Copy the data below in full, exactly as it appears.

※ ※ ※

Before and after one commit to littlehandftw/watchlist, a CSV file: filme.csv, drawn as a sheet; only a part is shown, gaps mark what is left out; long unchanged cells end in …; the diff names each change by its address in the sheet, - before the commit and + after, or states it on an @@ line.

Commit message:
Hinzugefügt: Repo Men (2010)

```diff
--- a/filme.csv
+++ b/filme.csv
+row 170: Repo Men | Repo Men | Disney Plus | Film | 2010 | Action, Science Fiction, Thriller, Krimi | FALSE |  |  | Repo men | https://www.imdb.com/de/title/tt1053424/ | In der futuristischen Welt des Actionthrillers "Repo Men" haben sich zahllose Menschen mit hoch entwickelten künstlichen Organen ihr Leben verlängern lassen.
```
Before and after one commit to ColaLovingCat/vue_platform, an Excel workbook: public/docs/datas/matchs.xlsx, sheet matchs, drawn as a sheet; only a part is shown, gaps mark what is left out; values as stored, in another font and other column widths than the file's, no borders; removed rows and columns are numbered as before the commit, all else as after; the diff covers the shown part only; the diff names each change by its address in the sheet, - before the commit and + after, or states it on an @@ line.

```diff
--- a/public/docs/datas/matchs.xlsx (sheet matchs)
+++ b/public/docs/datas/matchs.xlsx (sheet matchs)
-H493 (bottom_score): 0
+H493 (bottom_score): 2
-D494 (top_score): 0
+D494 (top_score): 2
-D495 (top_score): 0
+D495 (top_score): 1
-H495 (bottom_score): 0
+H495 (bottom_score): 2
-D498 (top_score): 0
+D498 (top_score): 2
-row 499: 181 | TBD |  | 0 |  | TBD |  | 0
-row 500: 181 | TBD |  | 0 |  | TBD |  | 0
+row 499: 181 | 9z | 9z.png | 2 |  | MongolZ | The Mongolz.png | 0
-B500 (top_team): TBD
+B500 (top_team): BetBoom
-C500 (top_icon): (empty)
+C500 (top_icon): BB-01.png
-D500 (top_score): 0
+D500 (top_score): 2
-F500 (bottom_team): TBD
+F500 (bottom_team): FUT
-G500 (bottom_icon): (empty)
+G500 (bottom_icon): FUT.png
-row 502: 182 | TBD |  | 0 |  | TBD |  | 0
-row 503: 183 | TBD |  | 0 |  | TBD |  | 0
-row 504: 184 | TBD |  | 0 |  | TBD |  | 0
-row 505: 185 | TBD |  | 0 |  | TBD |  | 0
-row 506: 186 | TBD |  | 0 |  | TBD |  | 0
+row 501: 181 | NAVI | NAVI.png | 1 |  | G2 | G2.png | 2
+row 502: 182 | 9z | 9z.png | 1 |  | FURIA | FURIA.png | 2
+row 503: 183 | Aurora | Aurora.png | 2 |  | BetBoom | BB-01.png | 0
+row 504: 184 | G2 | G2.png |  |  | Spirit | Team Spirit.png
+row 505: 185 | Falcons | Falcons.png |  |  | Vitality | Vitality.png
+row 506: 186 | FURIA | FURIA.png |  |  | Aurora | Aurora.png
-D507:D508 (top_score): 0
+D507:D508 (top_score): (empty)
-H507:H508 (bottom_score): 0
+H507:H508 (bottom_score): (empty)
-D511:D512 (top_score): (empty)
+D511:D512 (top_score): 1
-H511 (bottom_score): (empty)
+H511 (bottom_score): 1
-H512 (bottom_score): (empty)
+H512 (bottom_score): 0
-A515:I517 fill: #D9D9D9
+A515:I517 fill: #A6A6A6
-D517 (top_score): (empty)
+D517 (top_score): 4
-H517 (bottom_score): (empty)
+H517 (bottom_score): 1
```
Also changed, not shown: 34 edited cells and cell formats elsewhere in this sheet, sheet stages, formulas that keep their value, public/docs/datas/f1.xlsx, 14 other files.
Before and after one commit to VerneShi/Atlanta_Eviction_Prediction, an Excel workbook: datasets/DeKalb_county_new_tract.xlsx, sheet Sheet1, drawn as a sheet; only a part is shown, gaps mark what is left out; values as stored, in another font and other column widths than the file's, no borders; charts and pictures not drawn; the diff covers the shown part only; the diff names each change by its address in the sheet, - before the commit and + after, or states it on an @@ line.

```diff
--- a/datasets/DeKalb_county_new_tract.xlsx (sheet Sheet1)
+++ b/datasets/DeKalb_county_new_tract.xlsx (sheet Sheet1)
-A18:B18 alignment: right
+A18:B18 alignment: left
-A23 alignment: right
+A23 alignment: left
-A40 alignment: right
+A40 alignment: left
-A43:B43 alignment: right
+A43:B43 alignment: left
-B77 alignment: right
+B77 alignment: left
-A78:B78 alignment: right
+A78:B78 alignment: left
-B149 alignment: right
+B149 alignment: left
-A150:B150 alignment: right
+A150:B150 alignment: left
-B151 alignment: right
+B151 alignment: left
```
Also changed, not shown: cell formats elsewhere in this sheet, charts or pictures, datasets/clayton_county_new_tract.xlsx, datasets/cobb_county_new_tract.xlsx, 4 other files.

※ ※ ※

» **Expected answer**
Before and after one commit to littlehandftw/watchlist, a CSV file: filme.csv, drawn as a sheet; only a part is shown, gaps mark what is left out; long unchanged cells end in …; the diff names each change by its address in the sheet, - before the commit and + after, or states it on an @@ line.

Commit message:
Hinzugefügt: Repo Men (2010)

```diff
--- a/filme.csv
+++ b/filme.csv
+row 170: Repo Men | Repo Men | Disney Plus | Film | 2010 | Action, Science Fiction, Thriller, Krimi | FALSE |  |  | Repo men | https://www.imdb.com/de/title/tt1053424/ | In der futuristischen Welt des Actionthrillers "Repo Men" haben sich zahllose Menschen mit hoch entwickelten künstlichen Organen ihr Leben verlängern lassen.
```
Before and after one commit to ColaLovingCat/vue_platform, an Excel workbook: public/docs/datas/matchs.xlsx, sheet matchs, drawn as a sheet; only a part is shown, gaps mark what is left out; values as stored, in another font and other column widths than the file's, no borders; removed rows and columns are numbered as before the commit, all else as after; the diff covers the shown part only; the diff names each change by its address in the sheet, - before the commit and + after, or states it on an @@ line.

```diff
--- a/public/docs/datas/matchs.xlsx (sheet matchs)
+++ b/public/docs/datas/matchs.xlsx (sheet matchs)
-H493 (bottom_score): 0
+H493 (bottom_score): 2
-D494 (top_score): 0
+D494 (top_score): 2
-D495 (top_score): 0
+D495 (top_score): 1
-H495 (bottom_score): 0
+H495 (bottom_score): 2
-D498 (top_score): 0
+D498 (top_score): 2
-row 499: 181 | TBD |  | 0 |  | TBD |  | 0
-row 500: 181 | TBD |  | 0 |  | TBD |  | 0
+row 499: 181 | 9z | 9z.png | 2 |  | MongolZ | The Mongolz.png | 0
-B500 (top_team): TBD
+B500 (top_team): BetBoom
-C500 (top_icon): (empty)
+C500 (top_icon): BB-01.png
-D500 (top_score): 0
+D500 (top_score): 2
-F500 (bottom_team): TBD
+F500 (bottom_team): FUT
-G500 (bottom_icon): (empty)
+G500 (bottom_icon): FUT.png
-row 502: 182 | TBD |  | 0 |  | TBD |  | 0
-row 503: 183 | TBD |  | 0 |  | TBD |  | 0
-row 504: 184 | TBD |  | 0 |  | TBD |  | 0
-row 505: 185 | TBD |  | 0 |  | TBD |  | 0
-row 506: 186 | TBD |  | 0 |  | TBD |  | 0
+row 501: 181 | NAVI | NAVI.png | 1 |  | G2 | G2.png | 2
+row 502: 182 | 9z | 9z.png | 1 |  | FURIA | FURIA.png | 2
+row 503: 183 | Aurora | Aurora.png | 2 |  | BetBoom | BB-01.png | 0
+row 504: 184 | G2 | G2.png |  |  | Spirit | Team Spirit.png
+row 505: 185 | Falcons | Falcons.png |  |  | Vitality | Vitality.png
+row 506: 186 | FURIA | FURIA.png |  |  | Aurora | Aurora.png
-D507:D508 (top_score): 0
+D507:D508 (top_score): (empty)
-H507:H508 (bottom_score): 0
+H507:H508 (bottom_score): (empty)
-D511:D512 (top_score): (empty)
+D511:D512 (top_score): 1
-H511 (bottom_score): (empty)
+H511 (bottom_score): 1
-H512 (bottom_score): (empty)
+H512 (bottom_score): 0
-A515:I517 fill: #D9D9D9
+A515:I517 fill: #A6A6A6
-D517 (top_score): (empty)
+D517 (top_score): 4
-H517 (bottom_score): (empty)
+H517 (bottom_score): 1
```
Also changed, not shown: 34 edited cells and cell formats elsewhere in this sheet, sheet stages, formulas that keep their value, public/docs/datas/f1.xlsx, 14 other files.
Before and after one commit to VerneShi/Atlanta_Eviction_Prediction, an Excel workbook: datasets/DeKalb_county_new_tract.xlsx, sheet Sheet1, drawn as a sheet; only a part is shown, gaps mark what is left out; values as stored, in another font and other column widths than the file's, no borders; charts and pictures not drawn; the diff covers the shown part only; the diff names each change by its address in the sheet, - before the commit and + after, or states it on an @@ line.

```diff
--- a/datasets/DeKalb_county_new_tract.xlsx (sheet Sheet1)
+++ b/datasets/DeKalb_county_new_tract.xlsx (sheet Sheet1)
-A18:B18 alignment: right
+A18:B18 alignment: left
-A23 alignment: right
+A23 alignment: left
-A40 alignment: right
+A40 alignment: left
-A43:B43 alignment: right
+A43:B43 alignment: left
-B77 alignment: right
+B77 alignment: left
-A78:B78 alignment: right
+A78:B78 alignment: left
-B149 alignment: right
+B149 alignment: left
-A150:B150 alignment: right
+A150:B150 alignment: left
-B151 alignment: right
+B151 alignment: left
```
Also changed, not shown: cell formats elsewhere in this sheet, charts or pictures, datasets/clayton_county_new_tract.xlsx, datasets/cobb_county_new_tract.xlsx, 4 other files.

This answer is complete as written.